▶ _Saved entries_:
· · · ·

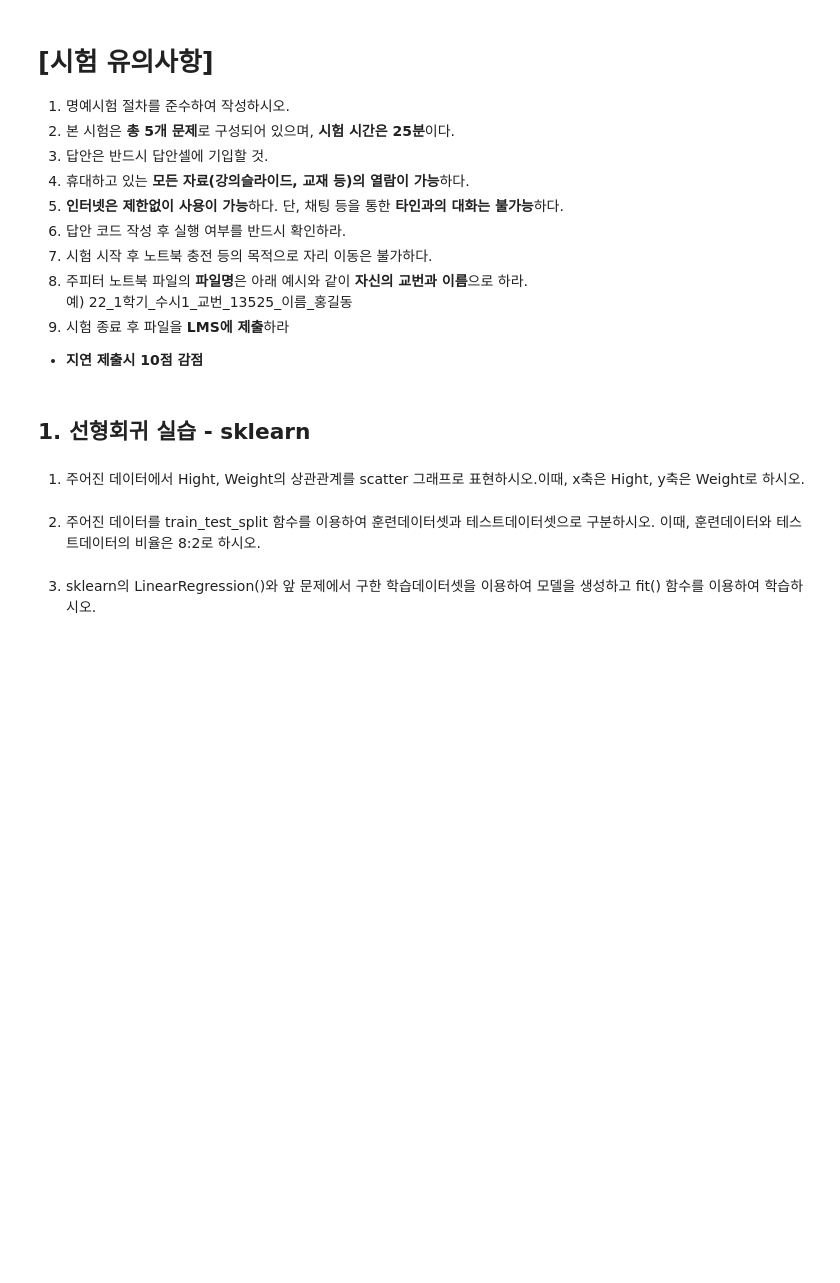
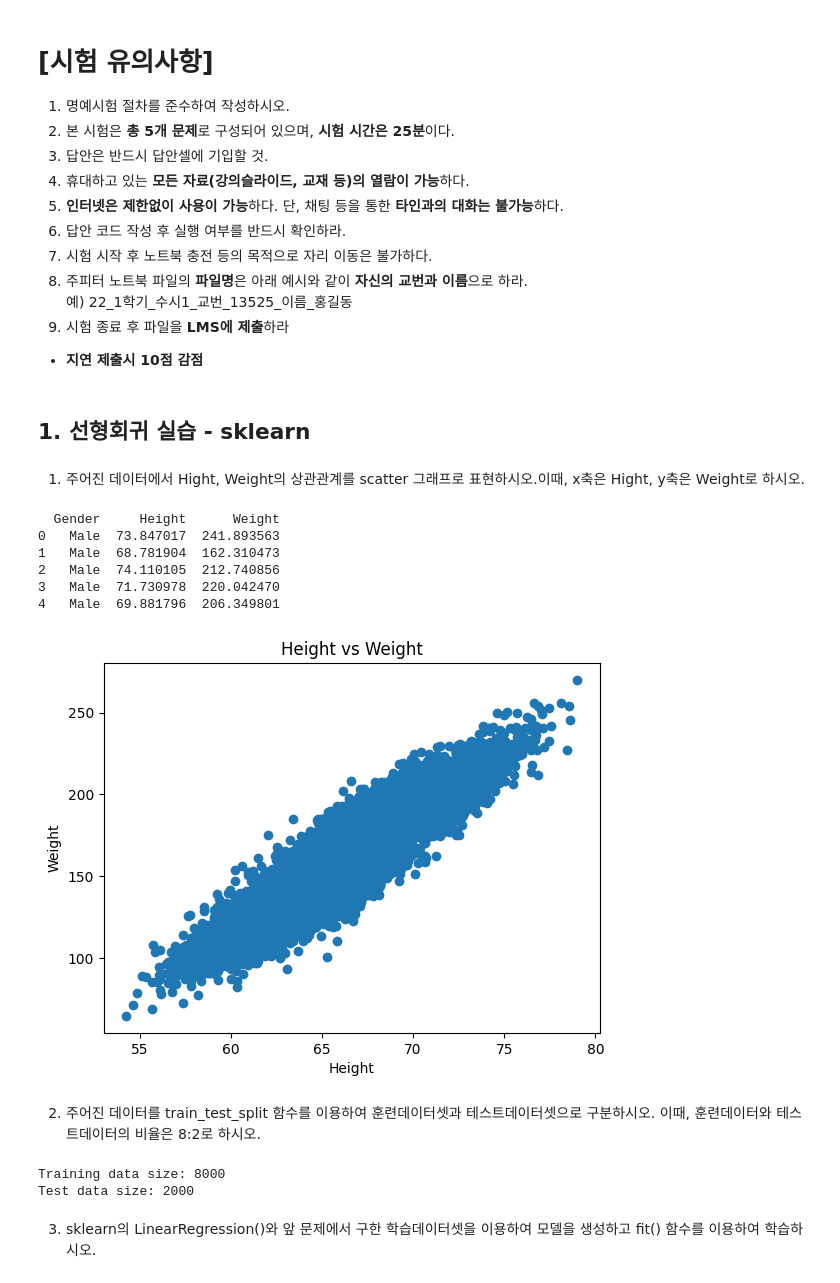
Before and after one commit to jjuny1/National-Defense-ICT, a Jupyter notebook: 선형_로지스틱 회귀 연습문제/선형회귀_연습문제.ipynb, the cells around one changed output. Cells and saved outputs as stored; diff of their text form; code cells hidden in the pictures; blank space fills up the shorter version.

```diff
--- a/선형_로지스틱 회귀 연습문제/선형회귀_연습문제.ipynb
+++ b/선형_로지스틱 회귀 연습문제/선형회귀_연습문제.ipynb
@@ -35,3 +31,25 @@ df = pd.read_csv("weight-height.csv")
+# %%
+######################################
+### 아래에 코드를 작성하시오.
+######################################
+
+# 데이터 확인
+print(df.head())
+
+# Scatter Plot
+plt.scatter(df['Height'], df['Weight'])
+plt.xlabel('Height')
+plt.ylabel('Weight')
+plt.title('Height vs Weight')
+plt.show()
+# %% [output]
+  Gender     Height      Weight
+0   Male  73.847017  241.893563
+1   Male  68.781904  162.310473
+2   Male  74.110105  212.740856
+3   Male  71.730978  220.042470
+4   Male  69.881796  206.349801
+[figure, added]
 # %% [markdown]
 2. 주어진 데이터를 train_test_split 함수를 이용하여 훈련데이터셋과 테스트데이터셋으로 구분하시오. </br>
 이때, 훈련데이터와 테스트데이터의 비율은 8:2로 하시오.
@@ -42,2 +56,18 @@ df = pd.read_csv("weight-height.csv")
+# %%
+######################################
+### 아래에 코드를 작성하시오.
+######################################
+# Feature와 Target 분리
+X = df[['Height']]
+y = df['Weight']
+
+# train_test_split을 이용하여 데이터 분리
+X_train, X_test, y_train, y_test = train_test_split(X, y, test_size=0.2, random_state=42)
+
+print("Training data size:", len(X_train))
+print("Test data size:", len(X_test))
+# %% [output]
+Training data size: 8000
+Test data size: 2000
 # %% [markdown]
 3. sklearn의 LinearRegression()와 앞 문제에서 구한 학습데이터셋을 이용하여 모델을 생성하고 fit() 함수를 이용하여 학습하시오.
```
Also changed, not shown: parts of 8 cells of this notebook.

· · · ·

▶ _Your task_: Reproduce the records in full and leave the images behind.

▶ _Your response_:
Before and after one commit to jjuny1/National-Defense-ICT, a Jupyter notebook: 선형_로지스틱 회귀 연습문제/선형회귀_연습문제.ipynb, the cells around one changed output. Cells and saved outputs as stored; diff of their text form; code cells hidden in the pictures; blank space fills up the shorter version.

```diff
--- a/선형_로지스틱 회귀 연습문제/선형회귀_연습문제.ipynb
+++ b/선형_로지스틱 회귀 연습문제/선형회귀_연습문제.ipynb
@@ -35,3 +31,25 @@ df = pd.read_csv("weight-height.csv")
+# %%
+######################################
+### 아래에 코드를 작성하시오.
+######################################
+
+# 데이터 확인
+print(df.head())
+
+# Scatter Plot
+plt.scatter(df['Height'], df['Weight'])
+plt.xlabel('Height')
+plt.ylabel('Weight')
+plt.title('Height vs Weight')
+plt.show()
+# %% [output]
+  Gender     Height      Weight
+0   Male  73.847017  241.893563
+1   Male  68.781904  162.310473
+2   Male  74.110105  212.740856
+3   Male  71.730978  220.042470
+4   Male  69.881796  206.349801
+[figure, added]
 # %% [markdown]
 2. 주어진 데이터를 train_test_split 함수를 이용하여 훈련데이터셋과 테스트데이터셋으로 구분하시오. </br>
 이때, 훈련데이터와 테스트데이터의 비율은 8:2로 하시오.
@@ -42,2 +56,18 @@ df = pd.read_csv("weight-height.csv")
+# %%
+######################################
+### 아래에 코드를 작성하시오.
+######################################
+# Feature와 Target 분리
+X = df[['Height']]
+y = df['Weight']
+
+# train_test_split을 이용하여 데이터 분리
+X_train, X_test, y_train, y_test = train_test_split(X, y, test_size=0.2, random_state=42)
+
+print("Training data size:", len(X_train))
+print("Test data size:", len(X_test))
+# %% [output]
+Training data size: 8000
+Test data size: 2000
 # %% [markdown]
 3. sklearn의 LinearRegression()와 앞 문제에서 구한 학습데이터셋을 이용하여 모델을 생성하고 fit() 함수를 이용하여 학습하시오.
```
Also changed, not shown: parts of 8 cells of this notebook.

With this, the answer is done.